The house arrest must be at Julian Assange in Belmarsh levels of security, because even the Skripals’ family in Russia say they haven’t heard from them in months.
So all quiet on the Skripal front and, frankly speaking, it’s all quiet on the geopolitical front, too, and in the media. The disputed events of March 4, 2018, over poisoned spies and their aftermath formed the biggest story on the planet, and not just because the whole world finally started paying attention to the majesty of Salisbury cathedral’s glorious 123-metre spire.
This incident seemed like it might have genuine life-changing political consequences. Britain entered the phrase “highly likely” into the lexicon of geopolitics, and [then-PM] Theresa May’s declaration that it was “highly likely” that the Kremlin was to blame was deemed strong enough to see the West turn en masse against Moscow, and Russian diplomats and ‘diplomats’ were expelled by the dozen, by London and its allies across the world. It seemed the bar for state-to-state accusations had been lowered.
Russia to this day denies involvement in what happened in Salisbury.
So what has changed? If anything, all that has changed over the last two years is a desire to get back to business, to rebuild ties and move on. Some of those expelled diplomats have reportedly moved back.
French leader Emmanuel Macron is pushing hard for relations between the West and Moscow to be repaired, something Germany needs little encouragement for.
The Brexit dividend (for Russia)... In 2019, British imports of Russian oil jumped by a whopping 57% compared to the previous year, as Boris Johnson's government unleashed the potential of their country. https://t.co/ZSIJGvpFif— Bryan MacDonald (@27khv) February 27, 2020
Britain is still pretending to be in a huff, but British imports of Russian oil were up 57 percent last year, so realpolitik reigns supreme in London, as ever.
Boris Johnson is now the prime minister and with a thumping majority doesn’t need to use bogeyman Russia as a tool to look strong quite as much as his predecessor did. Johnson and Putin even met in January and there are reports the prime minister is considering an invitation to attend a second world war commemoration parade in Moscow this May.

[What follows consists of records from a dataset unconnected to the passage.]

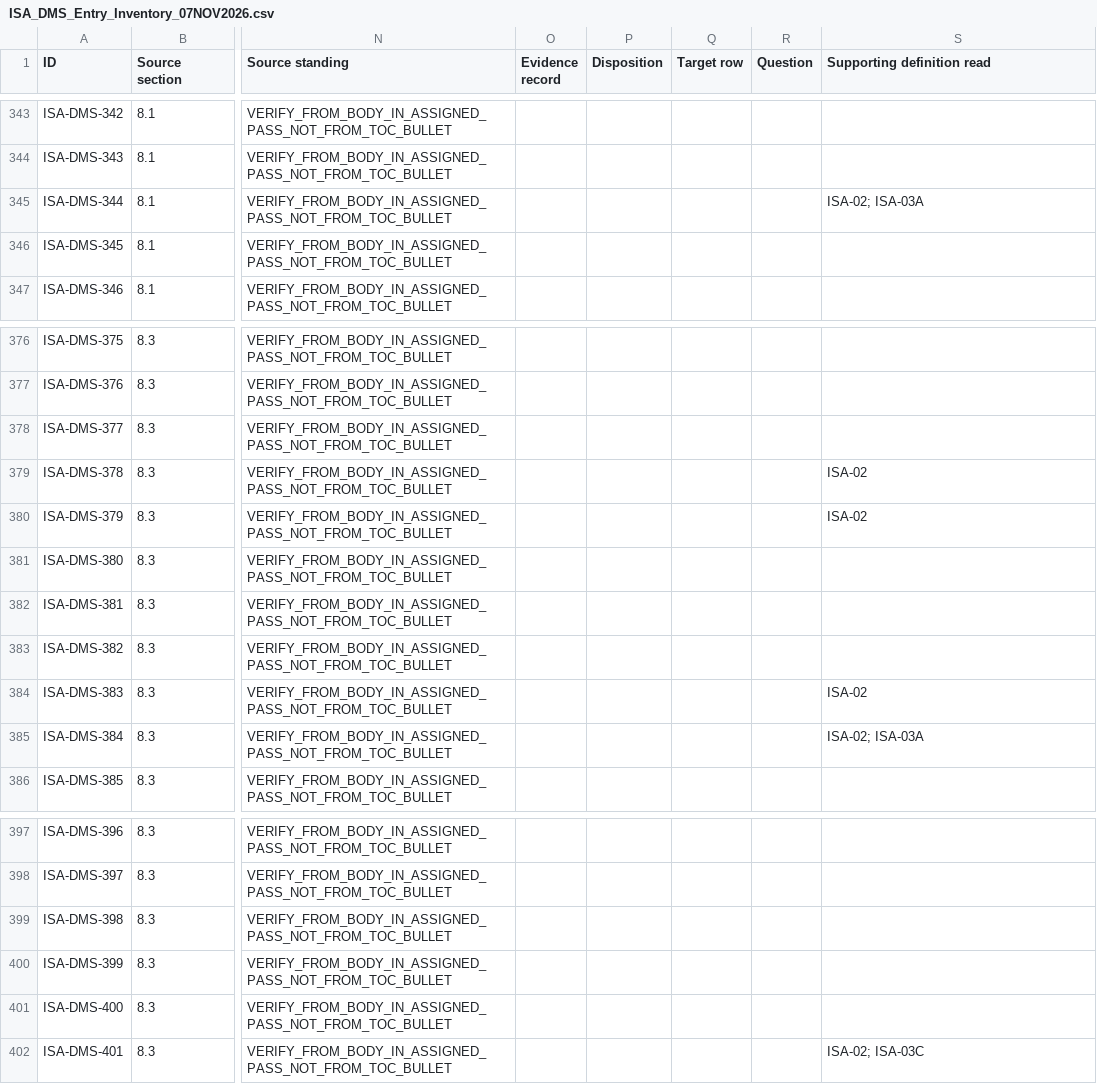
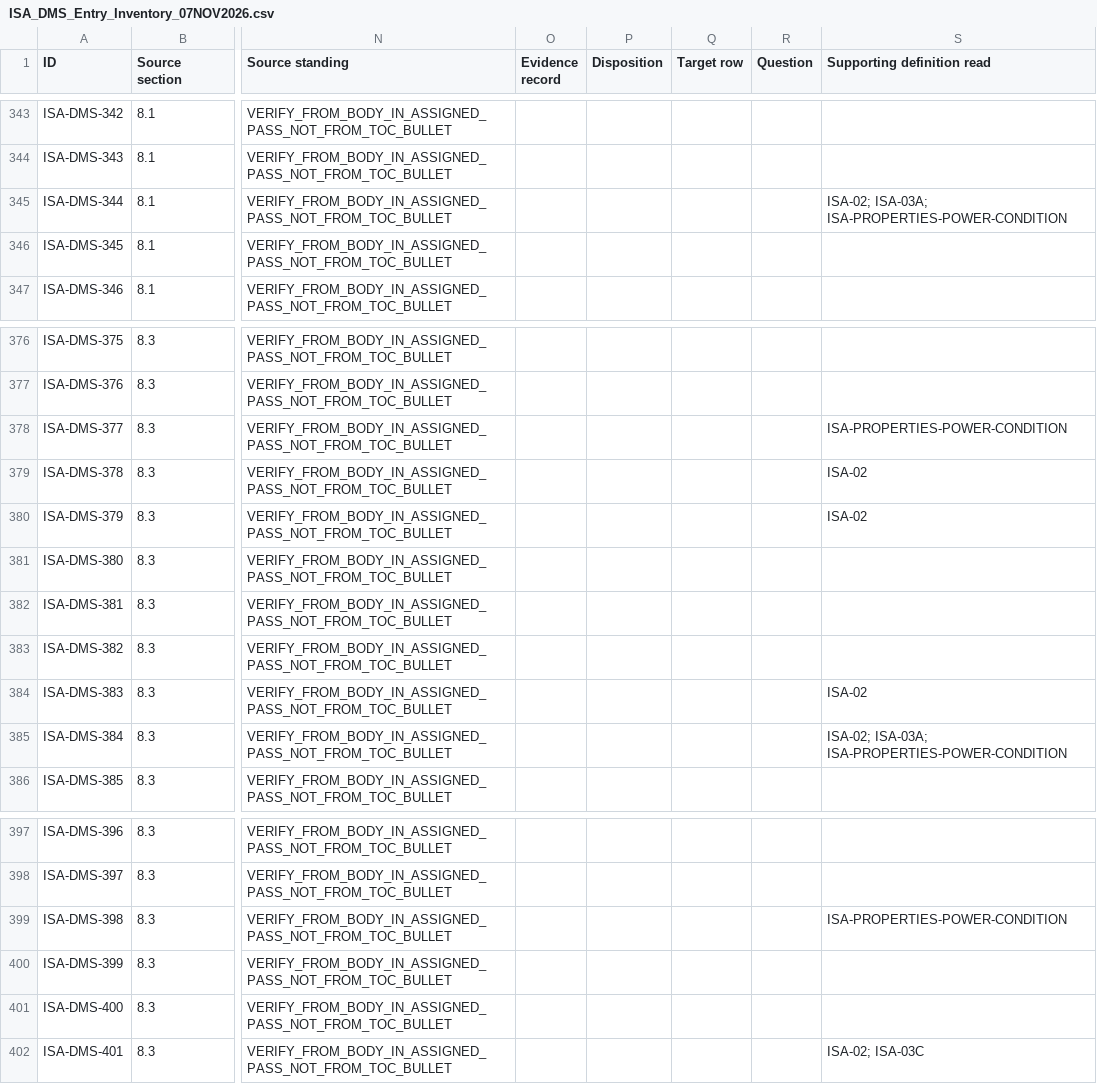
Before and after one commit to OS4CSAPI/glaux-client, a CSV file: Docs/Research/DIM_Profile_V2/Donor_DIM_Crosswalk/ISA_DMS_Entry_Inventory_07NOV2026.csv, drawn as a sheet; only a part is shown, gaps mark what is left out; the diff covers the shown part only; the diff names each change by its address in the sheet, - before the commit and + after, or states it on an @@ line.

```diff
--- a/Docs/Research/DIM_Profile_V2/Donor_DIM_Crosswalk/ISA_DMS_Entry_Inventory_07NOV2026.csv
+++ b/Docs/Research/DIM_Profile_V2/Donor_DIM_Crosswalk/ISA_DMS_Entry_Inventory_07NOV2026.csv
-S345 (Supporting definition read): ISA-02; ISA-03A
+S345 (Supporting definition read): ISA-02; ISA-03A; ISA-PROPERTIES-POWER-CONDITION
-S378 (Supporting definition read): (empty)
+S378 (Supporting definition read): ISA-PROPERTIES-POWER-CONDITION
-S385 (Supporting definition read): ISA-02; ISA-03A
+S385 (Supporting definition read): ISA-02; ISA-03A; ISA-PROPERTIES-POWER-CONDITION
-S399 (Supporting definition read): (empty)
+S399 (Supporting definition read): ISA-PROPERTIES-POWER-CONDITION
```
Also changed, not shown: 48 edited cells elsewhere in this file, 7 other files.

And as for the media, it’s all gone quiet there, too. Skripal coverage is about as common in the mainstream now as coverage of Julian Assange’s imprisonment. He’s a journalist whose supporters say is ‘highly likely’ a victim of a demonstrable state campaign against him because he attempted to uncover the misdeed of power. However, a boring attack on free speech is nowhere near as exciting as a poisoned spy, is it?!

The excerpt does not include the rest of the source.